Should we define our value as parents and human beings by the fact that we will never, ever, under no circumstances and at no occasion let them stuff their faces with the sweet, yummy stuff? Probably not either. That, however, is exactly where we are with respect to the dreaded goodie bags.  Shame and disgrace on any parent who sneaks a candy into a goodie bag and since shame and disgrace seem insufficient in today’s society, lets create some rules around this. Actually only three rules but broad ones which can roughly be summarized as.

Rule 1: you do not have to bring goodie bags to school for your kids birthday, we encourage you to donate a book to the class room instead (this is the good part). If you must bring goodie bags because otherwise your child will blame all future failures on the missing goodie bags at his/her sixth b-day party then rules 2 and 3 apply.

Rule 2: under no circumstances is it ever permitted to put any kind of sweets or candy into a goodie bag. Sweets are to be defined in the broadest possible sense including pretty much everything that contains any sugar.

Rule 3: you are actually not to put anything edible into a goodie bag at all since whatever you put in might offend or irritate somebody. There are possible exceptions for organic, vegan, gluten-free, low-fat, no sugar “treats” (read: freeze-dried celery sticks).

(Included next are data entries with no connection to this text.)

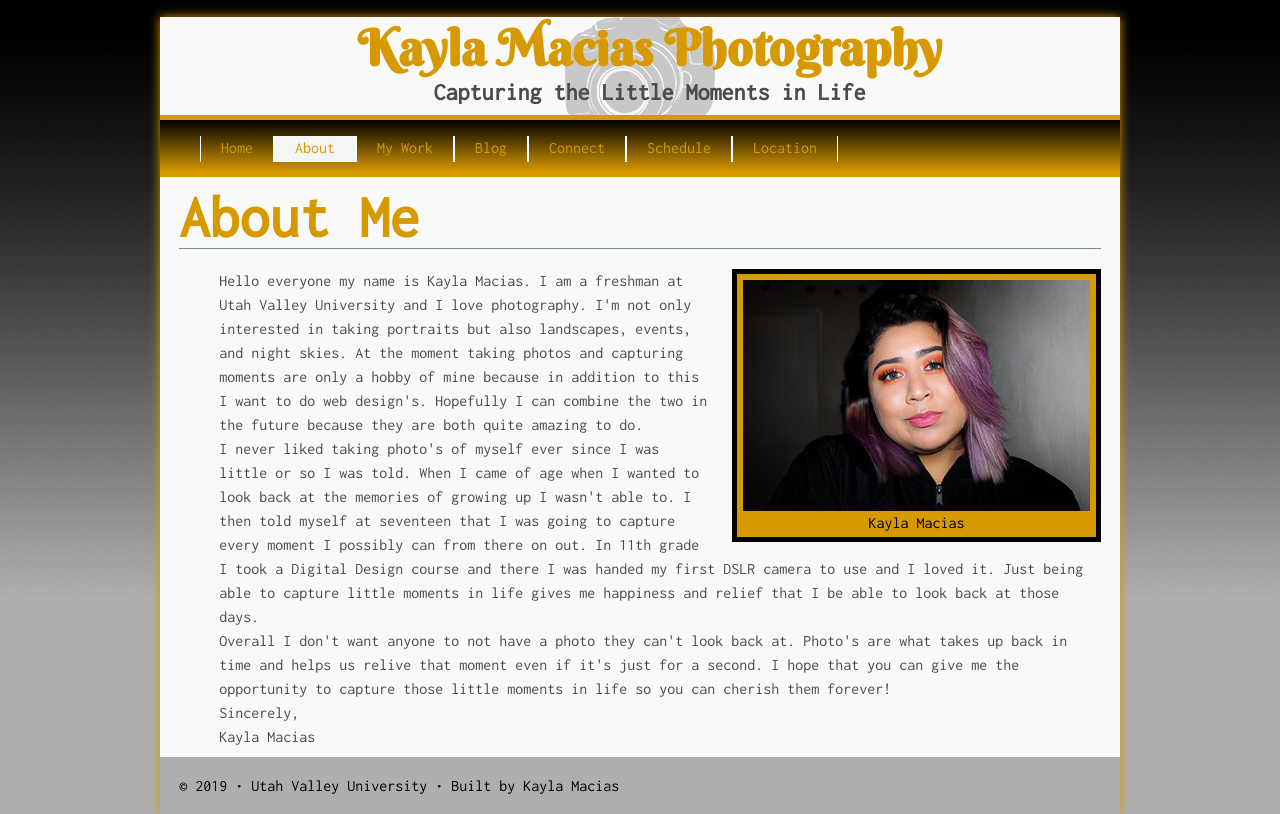
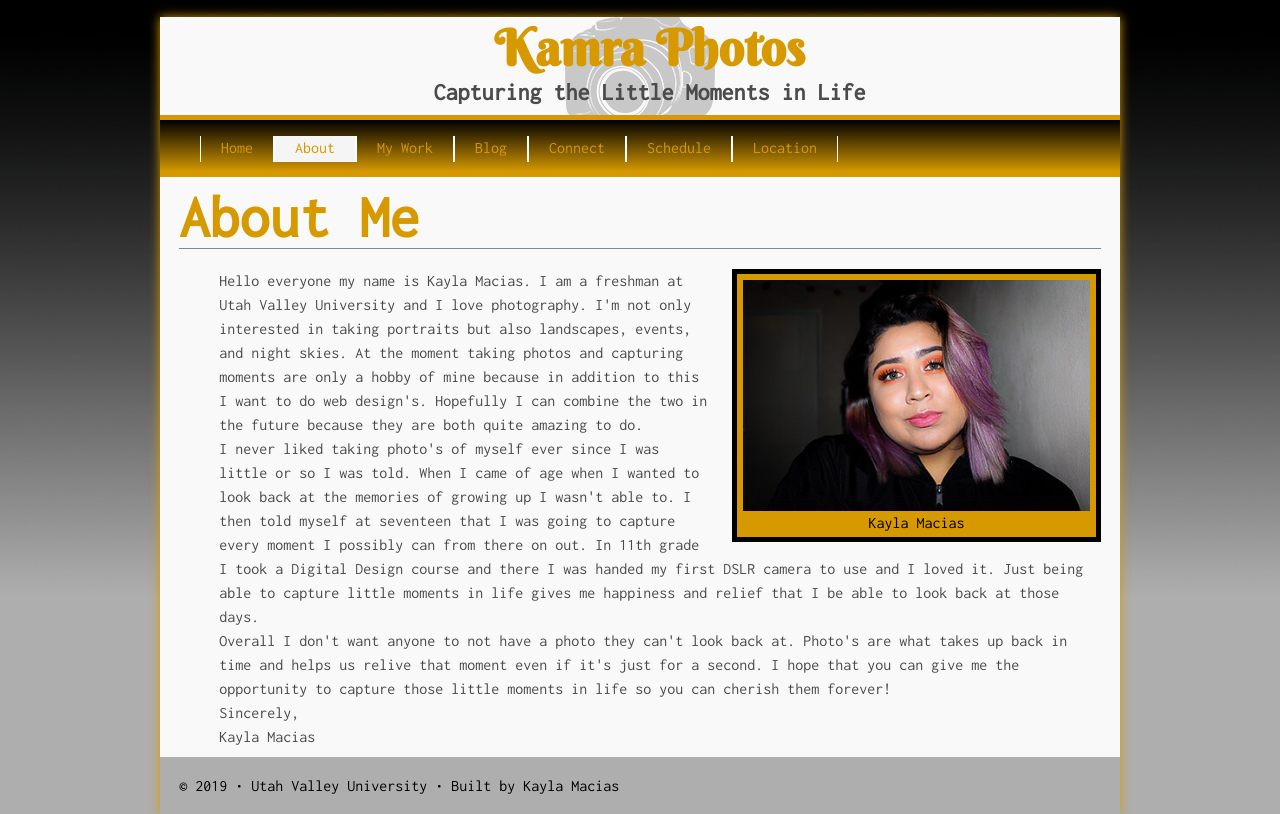
Before and after one commit to Kayla-amr/2120-webessentials-fall2019, a plain HTML site: page about.html in a window 1280 px wide. Drawn offline with Linux system fonts and the light colour scheme.

Commit message:
Name Update

```diff
--- a/about.html
+++ b/about.html
@@ -13,14 +13,14 @@
 
 <meta charset="UTF-8">
 
-<title>About: Kayla Macias Photogrpahy</title>
+<title>About: Kamra Photos</title>
 </head>
 
 <body>
     <div id="gradient">
 <!-- Start of the header -->
 <header>
-   <h1>Kayla Macias Photography</h1>
+   <h1>Kamra Photos</h1>
     <h2>Capturing the Little Moments in Life</h2>
 </header>
 
```
Also changed, not shown: blog.html (+2 -2 lines), index.html (+2 -2 lines), location.html (+2 -2 lines), my-work.html (+2 -2 lines), schedule.html (+2 -2 lines), thanks.html (+1 -1 lines), 2 other files.
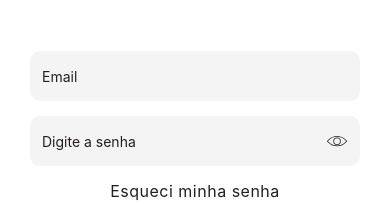
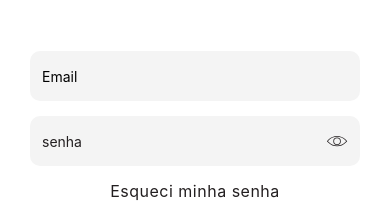
Before and after one commit to silvaisabela/molde, a React Native app: screen / in a window 390 px wide. Shown: the part 542-746 px from the top of the page. Built offline with nearby package versions, Linux system fonts and the light colour scheme.

Commit message:
fix: add and rename props to input components

```diff
--- a/src/components/InputPassword/InputPassword.js
+++ b/src/components/InputPassword/InputPassword.js
@@ -6,7 +6,7 @@ import { InputPasswordStyles } from './InputPassword.style'
 
 const propTypes = {
   onPress: func,
-  text: string,
+  placeholder: string,
   errorMessage: string,
   helperText: string
 }
@@ -19,7 +19,7 @@ const InputMessage = (errorMessage, helperText) => {
   return <Text style={InputPasswordStyles.default}>{helperText}</Text>
 }
 
-const InputPassword = ({ text = 'Digite a senha', onPress, helperText, errorMessage, ...props }) => {
+const InputPassword = ({ placeholder, onPress, helperText, errorMessage, ...props }) => {
   const [showPassword, setShowPassword] = useState(false)
 
   const changeShowPassword = () => {
@@ -30,9 +30,10 @@ const InputPassword = ({ text = 'Digite a senha', onPress, helperText, errorMess
     <Pressable>
       <View style={InputPasswordStyles.container}>
         <TextInput
-          placeholder={text}
+          placeholder={placeholder}
           style={InputPasswordStyles.textInput}
           secureTextEntry={showPassword}
+          {...props }
         />
         <Pressable style={InputPasswordStyles.containerIcon} onPress={changeShowPassword}>
           {showPassword ? <EyeClose /> : <EyeOpen />}
--- a/src/components/InputText/InputText.js
+++ b/src/components/InputText/InputText.js
@@ -66,6 +66,7 @@ const InputText = ({
       <TextInput
         style={InputTextStyles.input}
         placeholder={placeholder}
+        {...props}
       />
       {InputIcon(plus, errorMessage, valid, onClickPlus)}
     </View>
```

Who needs that hassle?  As a result we get – and make – dozens of goodie bags each year which all contain: an eraser, a pencil – matching the eraser -, stickers (I hate stickers! Do they ever end up on a piece of paper? No way, my iPhone, car, wallet,  books, …), something made of plastic in China (like the other things aren’t): a slinky that does not work, one of those little games where one needs to get metal balls into holes, bubbles that leak, …  All that stuff accumulates because, of course, nothing can ever be thrown out. Things get ignored, teeter on the brink of being forgotten until suddenly, 1 minute after I throw a never-functioning slinky out – as if by divine inspiration – my son will ask “mom, where is that pink-orange slinky I got from Andrew’s birthday goodie bag?” We search the trash …..

Please, people, put some good old fashioned fun-sized Snicker bars into my son’s goodie bag. At least those get used!

November 1, 2010

Keeping up with the Joneses

This is one of those idioms that need a bit of explanation.

Bought a new car to keep up with the Joneses, © Arosoft | Dreamstime.com

If you always try to outdo your neighbors, the Joneses, by buying a nice car, having fancier Christmas decorations, a bigger grill, a more expensive kitchen remodel, the more fashionable clothing, cooler hobbies, more exclusive schools for you kids – the you are trying to keep up with the Joneses.

The expression has a negative connotation.  It implies that you are trying hard to outdo others when it comes to status symbols and possessions (the expression will likely not be used when you talk about the quest for enlightenment).

Example: “I see you bought a new beamer (BMW) – trying to keep up with the Joneses?”